Spatiotemporal variability of Canadian High Arctic glacier surface albedo from MODIS data, 2001–2016
- Department of Earth and Atmospheric Sciences, University of Alberta, Edmonton, T6G 2E3, Canada
Abstract. Inter-annual variations and longer-term trends in the annual mass balance of glaciers in Canada's Queen Elizabeth Islands (QEI) are largely attributable to changes in summer melt. The largest source of melt energy in the QEI in summer is net shortwave radiation, which is modulated by changes in glacier surface albedo. We used measurements from the Moderate Resolution Imaging Spectroradiometer (MODIS) sensors to investigate large-scale spatial patterns, temporal trends, and variability in the summer surface albedo of QEI glaciers from 2001 to 2016. Mean summer black-sky shortwave broadband albedo (BSA) decreased at a rate of 0.029±0.025 decade−1 over that period. Larger reductions in BSA occurred in July (−0.050±0.031 decade−1). No change in BSA was observed in either June or August. Most of the decrease in BSA, which was greatest at lower elevations around the margins of the ice masses, occurred between 2007 and 2012, when mean summer BSA was anomalously low.
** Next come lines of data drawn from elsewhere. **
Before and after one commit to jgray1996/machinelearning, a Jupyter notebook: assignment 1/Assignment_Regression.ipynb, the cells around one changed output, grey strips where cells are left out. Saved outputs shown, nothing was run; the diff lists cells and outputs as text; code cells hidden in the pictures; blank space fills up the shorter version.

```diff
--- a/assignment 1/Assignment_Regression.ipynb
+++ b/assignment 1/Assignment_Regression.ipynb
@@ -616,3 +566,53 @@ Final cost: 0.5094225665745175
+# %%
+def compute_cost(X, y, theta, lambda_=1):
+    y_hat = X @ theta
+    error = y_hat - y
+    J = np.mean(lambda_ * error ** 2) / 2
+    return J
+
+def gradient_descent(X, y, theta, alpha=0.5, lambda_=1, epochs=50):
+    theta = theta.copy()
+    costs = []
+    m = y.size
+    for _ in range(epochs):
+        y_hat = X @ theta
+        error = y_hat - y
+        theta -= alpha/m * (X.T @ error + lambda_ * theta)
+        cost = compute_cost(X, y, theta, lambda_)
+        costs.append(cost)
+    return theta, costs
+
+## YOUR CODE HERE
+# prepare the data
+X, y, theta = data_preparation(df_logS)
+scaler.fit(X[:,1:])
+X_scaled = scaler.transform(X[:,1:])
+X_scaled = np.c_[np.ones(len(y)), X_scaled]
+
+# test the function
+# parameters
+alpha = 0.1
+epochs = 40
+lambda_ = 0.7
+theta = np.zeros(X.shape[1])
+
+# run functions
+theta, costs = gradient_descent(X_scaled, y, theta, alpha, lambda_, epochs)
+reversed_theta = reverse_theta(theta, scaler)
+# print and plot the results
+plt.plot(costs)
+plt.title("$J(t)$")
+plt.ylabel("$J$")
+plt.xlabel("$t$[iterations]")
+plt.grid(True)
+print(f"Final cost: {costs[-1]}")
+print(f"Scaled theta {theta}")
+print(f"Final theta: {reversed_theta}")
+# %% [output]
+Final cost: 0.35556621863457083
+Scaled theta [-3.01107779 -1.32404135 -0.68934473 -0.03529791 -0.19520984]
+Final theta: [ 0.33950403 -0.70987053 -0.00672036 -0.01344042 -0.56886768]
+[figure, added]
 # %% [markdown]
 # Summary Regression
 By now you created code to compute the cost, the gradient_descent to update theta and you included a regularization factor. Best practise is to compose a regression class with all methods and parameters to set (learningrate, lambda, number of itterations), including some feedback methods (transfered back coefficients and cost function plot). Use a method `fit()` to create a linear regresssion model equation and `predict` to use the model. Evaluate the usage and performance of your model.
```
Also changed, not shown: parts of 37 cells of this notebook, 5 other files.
The first principal component of the 16-year record of mean summer BSA was well correlated with the mean summer North Atlantic Oscillation index, except in 2006, 2010, and 2016, when the mean summer BSA appears to have been dominated by the August BSA. During the period 2001–2016, the mean summer land surface temperature (LST) over the QEI glaciers and ice caps increased by 0.049±0.038 °C yr−1, and the BSA record was negatively correlated (r: −0.86) with the LST record, indicative of a positive ice-albedo feedback that would increase rates of mass loss from the QEI glaciers.